Resembling a cloud finger descending from the storm’s base, the tuba forms in the air sucked upwards into the storm to feed its vigorous vertical growth. Like an upside-down version of bath water going down a plug hole, the rising air can start rotating in a vortex. In a big storm cell, the rapidly rising air expands and cools enough for some of its moisture to condense to form the walls of the tuba. Also known as a ‘funnel cloud’, it can be the birth of a tornado.
A tuba can also form when the air is not rising but sinking from the base of individual clouds, such as Cumulus congestus and Cumulonimbus. Dragged towards the ground by the cloud’s heavy showers, this sinking air can cause vortices to form. These are rarely as violent as the upward ones, so tubas are less pronounced. They herald not tornadoes, but the less ferocious landspouts or waterspouts.
Whatever a tuba is heralding, keep your distance when adding it to your cloud collection – just in case it has a mind to add a CloudSpotter to its own collection of flying debris.

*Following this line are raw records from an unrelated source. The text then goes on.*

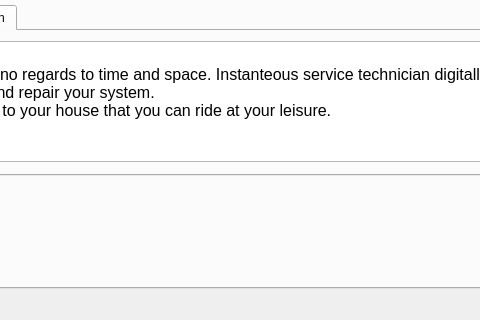
First picture: the form in iCyberSecurity-master/iCyberSecurity-master/iCyberSecurity/mainwindow.ui, repository shatfield4/iCyberSecurity, before the edit; both pictures show x 197 to 677 and y 340 to 660 of the 916 by 660 pixel window.
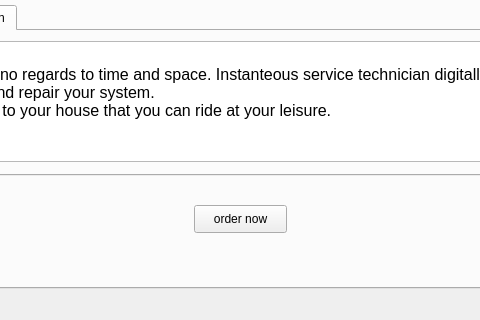
Second picture: the form after the edit. The open tabs and pages were chosen to show the change.

Commit message: Added addCustomer. Added help buttons.

Patch:
```diff
--- a/iCyberSecurity-master/iCyberSecurity-master/iCyberSecurity/mainwindow.ui
+++ b/iCyberSecurity-master/iCyberSecurity-master/iCyberSecurity/mainwindow.ui
@@ -256,6 +256,19 @@
          </widget>
         </widget>
        </widget>
+       <widget class="QPushButton" name="pushButton_2">
+        <property name="geometry">
+         <rect>
+          <x>380</x>
+          <y>510</y>
+          <width>93</width>
+          <height>28</height>
+         </rect>
+        </property>
+        <property name="text">
+         <string>order now</string>
+        </property>
+       </widget>
       </widget>
       <widget class="QWidget" name="tabReviews">
        <attribute name="title">
```
Left out of the diff: 128 changed lines with no effect on the pictures. The commit also changes 7 other files.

Image: Spotted over Keenesburg, Colorado, United States by Carlye Calvin.